Meanwhile, Gilly’s husband, government agent Ethan, reports back from a mission to Kashmir. At intelligence headquarters, he is told by longtime colleague (and alpha-female) Dana that his wife is under surveillance, suspected of engaging in an affair with a Palestinian who has connections to Hamas and may be planning to kidnap her. Although Ethan scoffs at that, maintaining that what the electronic eavesdroppers have doubtless heard are his wife and a colleague rehearsing, Dana is unconvinced. “People are chaotic,” she asserts. “Everything imaginable is also possible.”
Those kinds of remarks, dropped into the dialogue like something out of a fortune cookie, sometimes get in the way of the play’s tense trajectory. As Gilly and Djul rehearse their adaptation, often rolling around on mats as they shoehorn their disparate histories and mutual attraction into a semblance of Strindberg’s psychosexual duet, Ethan and Dana are practically in the home gym with the tussling “actors.” Often they are close enough to reach out and touch the pair they’re spying on, prevented by nothing but a movable metal fence that, in Cristina Todesco’s spare, effective set design, stands for a variety of actual and thematic barriers.
Of course, Ethan is both a character in the Strindberg adaptation (a stand-in for Miss Julie’s absent father and Jean’s master, the Count) and a fly on the wall. Dana’s role in the work’s interplay of titillation, hostility, paranoia and love is harder to figure out (as is the reason for the characters hoisting barbells). Certainly her lurking presence emphasizes the tie between intelligence collecting and voyeurism. In one post-coital scene between Ethan and Gilly, Dana lounges right next to the mat on which they lie, listening. Or, as Gilly would have it, playing God.
“The Last Act” is ambiguous with regard to whether Djul might be not an unemployed actor but a colluder in a terrorist plot. (He gets suspicious cell phone calls.) But as tension mounts and the play hurtles toward a violent end, albeit not Strindberg’s, the chaotic interplay between theatrical allusion and real threat gets muddy. We need to be able to more clearly follow the dots to the play’s discomfiting conclusion.
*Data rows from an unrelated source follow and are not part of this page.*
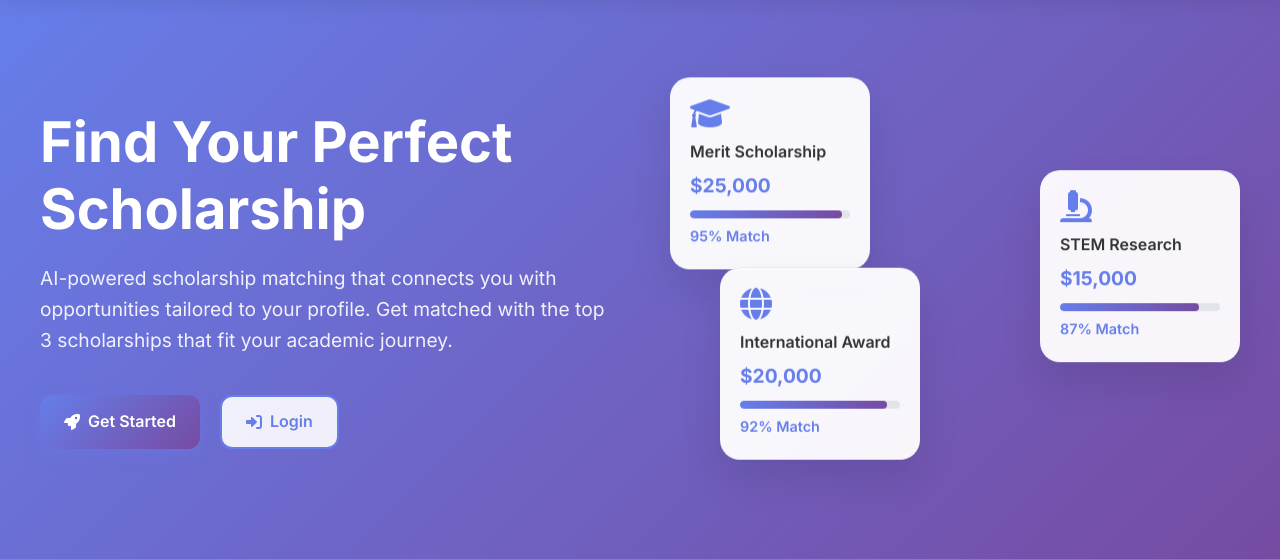
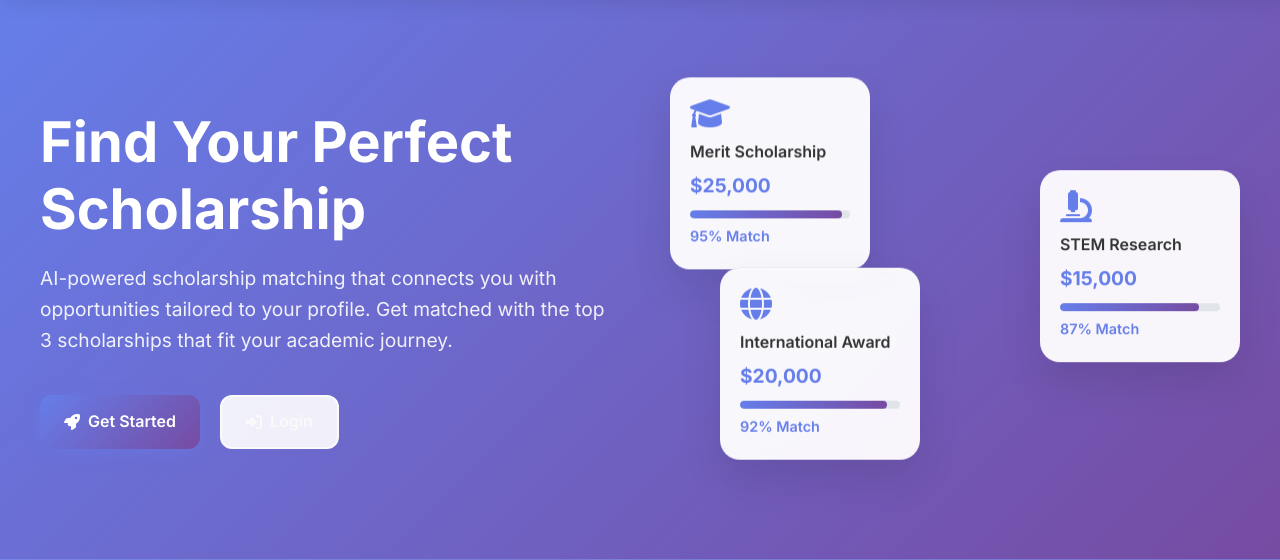
Before and after one commit to JdoesTech/scholarship_matcher, a Flask app: page / in a window 1280 px wide. Shown: the part 72-632 px from the top of the page. Run offline with Flask 3, Linux system fonts and the light colour scheme.

Commit message:
style change to remove debug button

```diff
--- a/static/css/style.css
+++ b/static/css/style.css
@@ -122,12 +122,13 @@ body {
 
 .btn-secondary {
     background: rgba(255, 255, 255, 0.9);
-    color: #667eea;
-    border: 2px solid #667eea;
+    color: #fafafa;
+    border: 2px solid #fafafa;
+    text-emphasis-color : #fafafa;
 }
 
 .btn-secondary:hover {
-    background: #667eea;
+    background: #fafafa;
     color: white;
     transform: translateY(-2px);
 }
--- a/templates/login.html
+++ b/templates/login.html
@@ -42,11 +42,13 @@
         </form>
 
         <!-- Test button for debugging -->
+        <!--
         <div class="form-group" style="margin-top: 20px; text-align: center;">
             <button type="button" class="btn btn-secondary" onclick="testLogin()">
                 🧪 Test Login Function
             </button>
         </div>
+        -->
 
         <div class="auth-footer">
             <p>Don't have an account? <a href="{{ url_for('signup') }}" class="link">Sign up here</a></p>
--- a/templates/signup.html
+++ b/templates/signup.html
@@ -61,7 +61,9 @@
             </div>
         </form>
 
+
         <!-- Test buttons for debugging -->
+        <!--
         <div class="form-group" style="margin-top: 20px; text-align: center;">
             <button type="button" class="btn btn-secondary" onclick="testJavaScript()">
                 🧪 Test JavaScript (Debug)
@@ -70,6 +72,7 @@
                 🧪 Test Fetch Request
             </button>
         </div>
+        -->
 
         <div class="auth-footer">
             <p>Already have an account? <a href="{{ url_for('login') }}" class="link">Sign in here</a></p>
```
“The Last Act” is jarring, which it’s meant to be. But it’s also jarred by its collision of biography, improv, political argument and shady flights of poetry, philosophy and even whimsy. Nonetheless, Israeli Stage founder and artistic director Guy Ben-Aharon makes a case for it, helming an urgent, intimate staging on a strip of playing space with audience members facing one another from opposite sides. Among the cast, Annelise Lawson is an aptly teasing Gilly, Marianna Bassham an even more provocative Dana, Louis Abd El Massih an angry, yearning Djul, and Craig Mathers an explosive Ethan jumbling personal feelings with what he regards as an almost holy governmental calling.
At the dialogue that followed the performance I attended, Sobol expressed the hope that this Israeli Stage production might find itself invited to an Israeli theater or arts festival. Performed there, for a polarized audience at a moment when Israeli-Palestinian confrontation is as charged as it is now, it might seem like less of a conceit and more of a dare wrapped in a peace plea.
“The Last Act” continues at the Calderwood Pavilion through June 1.
Support the news